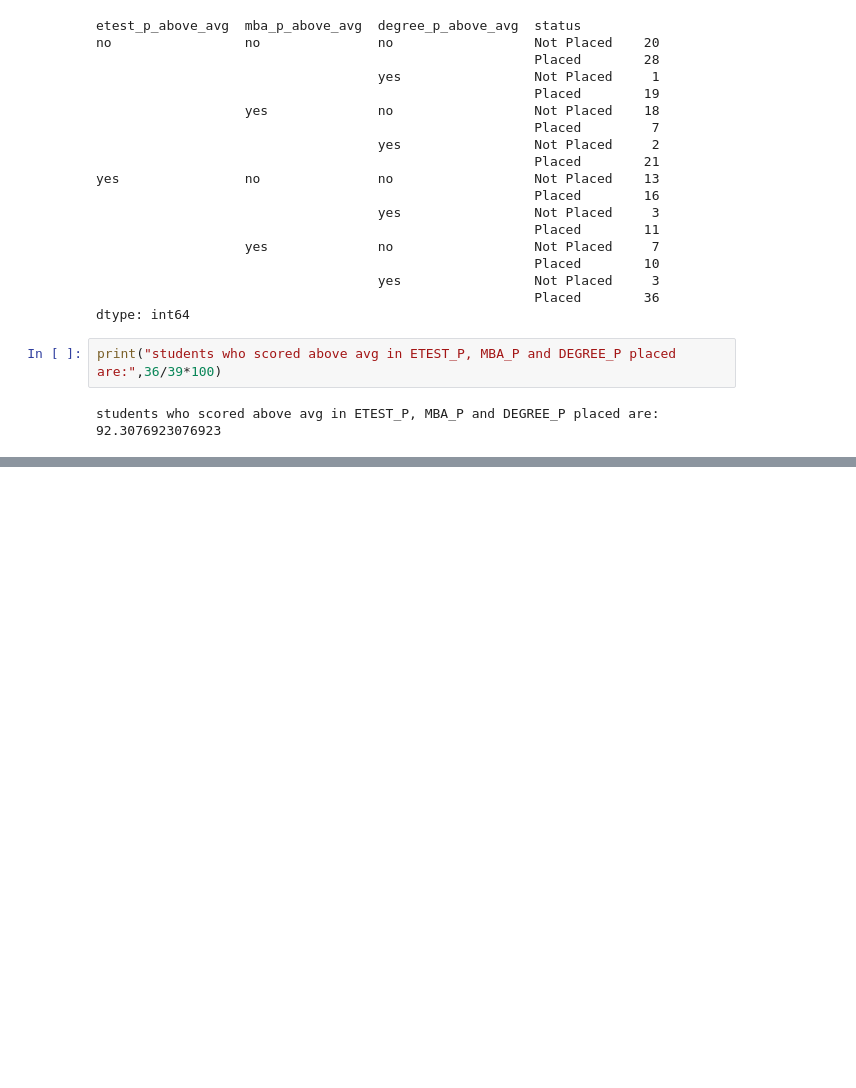
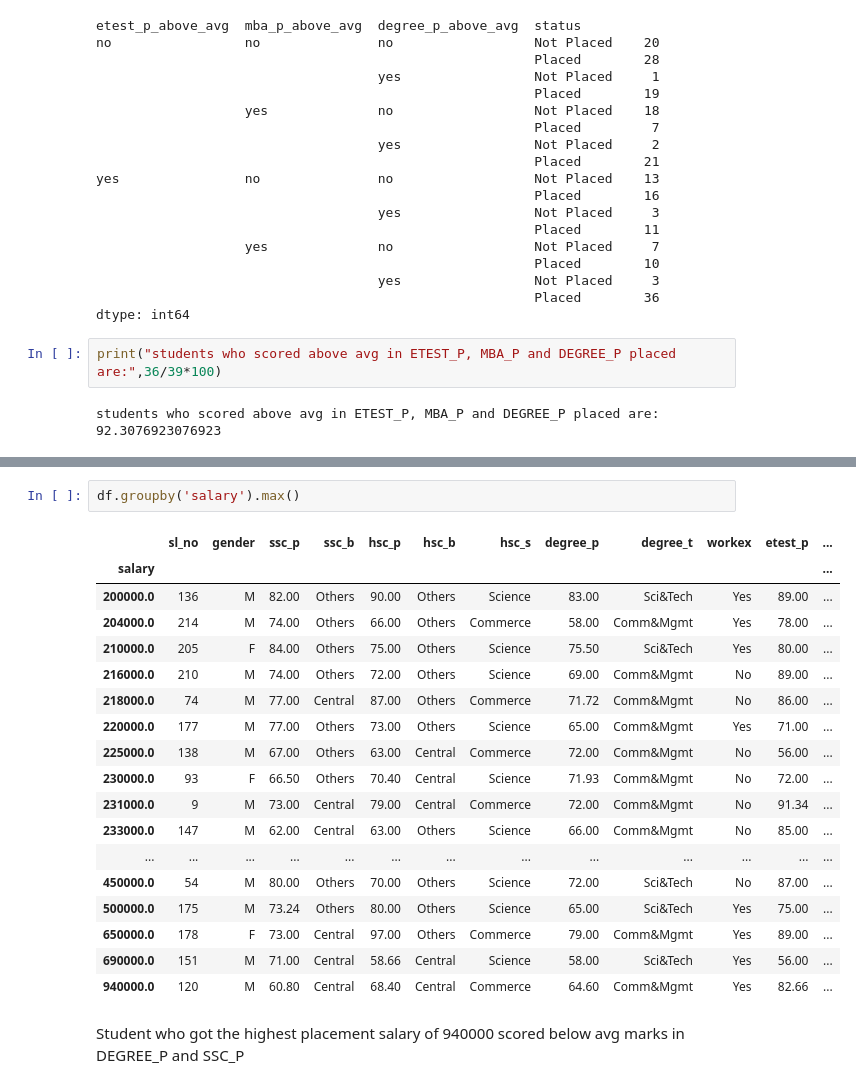
Before and after one commit to SaiSatya16/Hackathon-BrainDead-IIEST, a Jupyter notebook: Problem-1/Satya_notebook.ipynb, the cells around one changed output, grey strips where cells are left out. Cells and saved outputs as stored; diff of their text form; blank space fills up the shorter version.

```diff
--- a/Problem-1/Satya_notebook.ipynb
+++ b/Problem-1/Satya_notebook.ipynb
@@ -650,0 +841,23 @@ students who scored above avg in ETEST_P, MBA_P and DEGREE_P placed are: 92.3076
+# %%
+df.groupby('salary').max()
+# %% [output]
+|  | sl_no | gender | ssc_p | ssc_b | hsc_p | hsc_b | hsc_s | degree_p | degree_t | workex | etest_p | ... |
+| salary |  |  |  |  |  |  |  |  |  |  |  | ... |
+| 200000.0 | 136 | M | 82.00 | Others | 90.00 | Others | Science | 83.00 | Sci&Tech | Yes | 89.00 | ... |
+| 204000.0 | 214 | M | 74.00 | Others | 66.00 | Others | Commerce | 58.00 | Comm&Mgmt | Yes | 78.00 | ... |
+| 210000.0 | 205 | F | 84.00 | Others | 75.00 | Others | Science | 75.50 | Sci&Tech | Yes | 80.00 | ... |
+| 216000.0 | 210 | M | 74.00 | Others | 72.00 | Others | Science | 69.00 | Comm&Mgmt | No | 89.00 | ... |
+| 218000.0 | 74 | M | 77.00 | Central | 87.00 | Others | Commerce | 71.72 | Comm&Mgmt | No | 86.00 | ... |
+| 220000.0 | 177 | M | 77.00 | Others | 73.00 | Others | Science | 65.00 | Comm&Mgmt | Yes | 71.00 | ... |
+| 225000.0 | 138 | M | 67.00 | Others | 63.00 | Central | Commerce | 72.00 | Comm&Mgmt | No | 56.00 | ... |
+| 230000.0 | 93 | F | 66.50 | Others | 70.40 | Central | Science | 71.93 | Comm&Mgmt | No | 72.00 | ... |
+| 231000.0 | 9 | M | 73.00 | Central | 79.00 | Central | Commerce | 72.00 | Comm&Mgmt | No | 91.34 | ... |
+| 233000.0 | 147 | M | 62.00 | Central | 63.00 | Others | Science | 66.00 | Comm&Mgmt | No | 85.00 | ... |
+| ... | ... | ... | ... | ... | ... | ... | ... | ... | ... | ... | ... | ... |
+| 450000.0 | 54 | M | 80.00 | Others | 70.00 | Others | Science | 72.00 | Sci&Tech | No | 87.00 | ... |
+| 500000.0 | 175 | M | 73.24 | Others | 80.00 | Others | Science | 65.00 | Sci&Tech | Yes | 75.00 | ... |
+| 650000.0 | 178 | F | 73.00 | Central | 97.00 | Others | Commerce | 79.00 | Comm&Mgmt | Yes | 89.00 | ... |
+| 690000.0 | 151 | M | 71.00 | Central | 58.66 | Central | Science | 58.00 | Sci&Tech | Yes | 56.00 | ... |
+| 940000.0 | 120 | M | 60.80 | Central | 68.40 | Central | Commerce | 64.60 | Comm&Mgmt | Yes | 82.66 | ... |
+# %% [markdown]
+Student who got the highest placement salary of 940000 scored below avg marks in DEGREE_P and SSC_P
```
Also changed, not shown: parts of 22 cells of this notebook.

■ **What to work on**
Without the pictures, repeat every record above exactly as written.

■ **Output**
Before and after one commit to SaiSatya16/Hackathon-BrainDead-IIEST, a Jupyter notebook: Problem-1/Satya_notebook.ipynb, the cells around one changed output, grey strips where cells are left out. Cells and saved outputs as stored; diff of their text form; blank space fills up the shorter version.

```diff
--- a/Problem-1/Satya_notebook.ipynb
+++ b/Problem-1/Satya_notebook.ipynb
@@ -650,0 +841,23 @@ students who scored above avg in ETEST_P, MBA_P and DEGREE_P placed are: 92.3076
+# %%
+df.groupby('salary').max()
+# %% [output]
+|  | sl_no | gender | ssc_p | ssc_b | hsc_p | hsc_b | hsc_s | degree_p | degree_t | workex | etest_p | ... |
+| salary |  |  |  |  |  |  |  |  |  |  |  | ... |
+| 200000.0 | 136 | M | 82.00 | Others | 90.00 | Others | Science | 83.00 | Sci&Tech | Yes | 89.00 | ... |
+| 204000.0 | 214 | M | 74.00 | Others | 66.00 | Others | Commerce | 58.00 | Comm&Mgmt | Yes | 78.00 | ... |
+| 210000.0 | 205 | F | 84.00 | Others | 75.00 | Others | Science | 75.50 | Sci&Tech | Yes | 80.00 | ... |
+| 216000.0 | 210 | M | 74.00 | Others | 72.00 | Others | Science | 69.00 | Comm&Mgmt | No | 89.00 | ... |
+| 218000.0 | 74 | M | 77.00 | Central | 87.00 | Others | Commerce | 71.72 | Comm&Mgmt | No | 86.00 | ... |
+| 220000.0 | 177 | M | 77.00 | Others | 73.00 | Others | Science | 65.00 | Comm&Mgmt | Yes | 71.00 | ... |
+| 225000.0 | 138 | M | 67.00 | Others | 63.00 | Central | Commerce | 72.00 | Comm&Mgmt | No | 56.00 | ... |
+| 230000.0 | 93 | F | 66.50 | Others | 70.40 | Central | Science | 71.93 | Comm&Mgmt | No | 72.00 | ... |
+| 231000.0 | 9 | M | 73.00 | Central | 79.00 | Central | Commerce | 72.00 | Comm&Mgmt | No | 91.34 | ... |
+| 233000.0 | 147 | M | 62.00 | Central | 63.00 | Others | Science | 66.00 | Comm&Mgmt | No | 85.00 | ... |
+| ... | ... | ... | ... | ... | ... | ... | ... | ... | ... | ... | ... | ... |
+| 450000.0 | 54 | M | 80.00 | Others | 70.00 | Others | Science | 72.00 | Sci&Tech | No | 87.00 | ... |
+| 500000.0 | 175 | M | 73.24 | Others | 80.00 | Others | Science | 65.00 | Sci&Tech | Yes | 75.00 | ... |
+| 650000.0 | 178 | F | 73.00 | Central | 97.00 | Others | Commerce | 79.00 | Comm&Mgmt | Yes | 89.00 | ... |
+| 690000.0 | 151 | M | 71.00 | Central | 58.66 | Central | Science | 58.00 | Sci&Tech | Yes | 56.00 | ... |
+| 940000.0 | 120 | M | 60.80 | Central | 68.40 | Central | Commerce | 64.60 | Comm&Mgmt | Yes | 82.66 | ... |
+# %% [markdown]
+Student who got the highest placement salary of 940000 scored below avg marks in DEGREE_P and SSC_P
```
Also changed, not shown: parts of 22 cells of this notebook.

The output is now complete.